Georgetown is setting a precedent that might usefully be followed by other universities here in Washington. Historically, each of the universities--with the single exception of the youngest, the University of the District of Columbia--was designed by its ambitious founders on a grand scale, with the intention that it might become a truly national institution. But Washington was not a commercial city, and never generated the wealth on which great private universities elsewhere were built.
As long ago as the 1960s, the Consortium of Universities began calling attention to the duplication of small and undernourished graduate programs among the unviersities here. The case for consolidation was apparent, especially among the foreign languages. In that time of academic expansion, that advice got short shrift. But with the growing financial constraints of the late 1970s, all the old questions returned more urgent than ever.
Last March several academic organization, including the National Academy of Sciences, published an evaluation of graduate programs across the country; the rankings must have given further momentum to Georgetown's plans. They showed that there were some very respectable graduate programs among the universities here, but there were also some very low on the list.
Physics, for example, is a subject of great intellectual importance.
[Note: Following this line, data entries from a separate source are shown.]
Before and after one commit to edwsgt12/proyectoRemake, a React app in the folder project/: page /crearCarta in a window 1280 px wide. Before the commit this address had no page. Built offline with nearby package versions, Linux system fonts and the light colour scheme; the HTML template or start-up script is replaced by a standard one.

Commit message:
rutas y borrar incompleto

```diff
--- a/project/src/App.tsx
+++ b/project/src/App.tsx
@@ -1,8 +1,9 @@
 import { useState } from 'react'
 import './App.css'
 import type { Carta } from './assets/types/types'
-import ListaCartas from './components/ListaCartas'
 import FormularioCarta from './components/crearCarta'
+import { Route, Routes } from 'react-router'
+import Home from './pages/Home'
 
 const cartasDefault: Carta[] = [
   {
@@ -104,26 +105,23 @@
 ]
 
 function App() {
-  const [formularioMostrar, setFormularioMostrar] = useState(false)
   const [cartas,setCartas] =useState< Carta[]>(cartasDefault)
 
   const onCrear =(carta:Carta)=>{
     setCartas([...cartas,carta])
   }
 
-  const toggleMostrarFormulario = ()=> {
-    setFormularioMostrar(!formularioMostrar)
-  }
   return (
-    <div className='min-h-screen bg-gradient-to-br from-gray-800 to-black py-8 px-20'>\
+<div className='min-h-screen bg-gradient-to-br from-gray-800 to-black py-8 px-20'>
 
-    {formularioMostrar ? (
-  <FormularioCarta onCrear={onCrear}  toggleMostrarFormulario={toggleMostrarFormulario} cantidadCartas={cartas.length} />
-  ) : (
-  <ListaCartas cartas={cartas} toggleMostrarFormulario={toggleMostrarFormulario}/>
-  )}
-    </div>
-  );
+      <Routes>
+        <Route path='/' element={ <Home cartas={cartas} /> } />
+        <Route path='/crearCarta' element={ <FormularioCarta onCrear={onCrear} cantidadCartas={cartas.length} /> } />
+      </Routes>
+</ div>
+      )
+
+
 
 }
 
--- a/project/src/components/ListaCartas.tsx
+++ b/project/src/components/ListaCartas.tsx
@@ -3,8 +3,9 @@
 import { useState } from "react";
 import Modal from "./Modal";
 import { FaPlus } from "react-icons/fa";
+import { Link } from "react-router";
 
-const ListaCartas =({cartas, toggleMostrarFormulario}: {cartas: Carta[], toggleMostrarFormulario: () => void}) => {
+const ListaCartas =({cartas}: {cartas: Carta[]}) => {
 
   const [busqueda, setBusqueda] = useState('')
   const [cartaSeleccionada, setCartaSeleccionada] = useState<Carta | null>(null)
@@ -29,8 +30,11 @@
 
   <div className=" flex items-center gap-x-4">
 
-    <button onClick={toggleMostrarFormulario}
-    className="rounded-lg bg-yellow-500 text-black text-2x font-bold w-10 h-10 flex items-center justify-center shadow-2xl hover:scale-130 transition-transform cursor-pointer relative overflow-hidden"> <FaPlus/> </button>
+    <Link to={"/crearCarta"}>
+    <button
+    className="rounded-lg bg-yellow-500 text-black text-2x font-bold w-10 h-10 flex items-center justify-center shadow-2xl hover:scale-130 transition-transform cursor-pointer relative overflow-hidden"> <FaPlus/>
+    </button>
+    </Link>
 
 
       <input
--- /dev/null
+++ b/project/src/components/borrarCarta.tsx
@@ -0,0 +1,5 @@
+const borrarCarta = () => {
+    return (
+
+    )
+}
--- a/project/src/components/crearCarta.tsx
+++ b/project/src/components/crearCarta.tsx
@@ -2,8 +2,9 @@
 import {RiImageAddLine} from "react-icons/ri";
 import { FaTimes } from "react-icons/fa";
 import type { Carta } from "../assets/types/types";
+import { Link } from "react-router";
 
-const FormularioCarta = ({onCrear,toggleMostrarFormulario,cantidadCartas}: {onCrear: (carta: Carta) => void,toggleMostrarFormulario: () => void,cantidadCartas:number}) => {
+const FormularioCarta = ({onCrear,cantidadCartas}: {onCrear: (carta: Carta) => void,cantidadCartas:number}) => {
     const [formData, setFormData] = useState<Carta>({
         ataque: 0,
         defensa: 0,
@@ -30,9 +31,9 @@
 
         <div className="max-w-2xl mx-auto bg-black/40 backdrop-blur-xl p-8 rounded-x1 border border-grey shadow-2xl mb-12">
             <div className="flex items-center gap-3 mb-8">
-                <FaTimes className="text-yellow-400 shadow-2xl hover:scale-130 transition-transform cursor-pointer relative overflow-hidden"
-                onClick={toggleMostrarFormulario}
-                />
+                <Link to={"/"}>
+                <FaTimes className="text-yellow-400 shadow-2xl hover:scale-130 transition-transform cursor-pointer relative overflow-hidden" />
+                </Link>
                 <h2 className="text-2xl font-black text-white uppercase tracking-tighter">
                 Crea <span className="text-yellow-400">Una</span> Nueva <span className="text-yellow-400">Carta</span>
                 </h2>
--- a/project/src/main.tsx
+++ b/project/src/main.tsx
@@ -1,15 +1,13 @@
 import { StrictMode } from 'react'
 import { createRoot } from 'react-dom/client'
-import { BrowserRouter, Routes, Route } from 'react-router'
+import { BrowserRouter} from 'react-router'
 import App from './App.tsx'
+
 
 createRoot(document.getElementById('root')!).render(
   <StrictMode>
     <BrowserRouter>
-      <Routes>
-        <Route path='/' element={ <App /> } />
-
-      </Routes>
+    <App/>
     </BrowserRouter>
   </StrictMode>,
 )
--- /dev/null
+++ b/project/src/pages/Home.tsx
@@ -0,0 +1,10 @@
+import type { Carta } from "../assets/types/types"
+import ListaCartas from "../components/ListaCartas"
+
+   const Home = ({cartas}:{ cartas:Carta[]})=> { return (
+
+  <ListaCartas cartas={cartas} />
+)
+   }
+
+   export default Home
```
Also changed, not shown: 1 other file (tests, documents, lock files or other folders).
But it is not clear there is any compelling need for each of five universities, within a radius of two miles, to try to teach it at the graduate level and carry the enormous costs of the laboratories that good programs require. Georgetown's physics department has never been strong, and the university has now decided to drop it from the graduate school--along with accounting and six foreign languages. That will enable the university to improve its stronger programs, to the benefit of students and teaching standards generally.
The quality of the universities in and around Washington has risen substantially over the past couple of decades. Georgetown is now providing leadership, at a time when no large new sources of funds are in sight, in continuing that progress. That is no small contribution to Washington, for there is no American city where educational attainments do more to set the course of people's lives.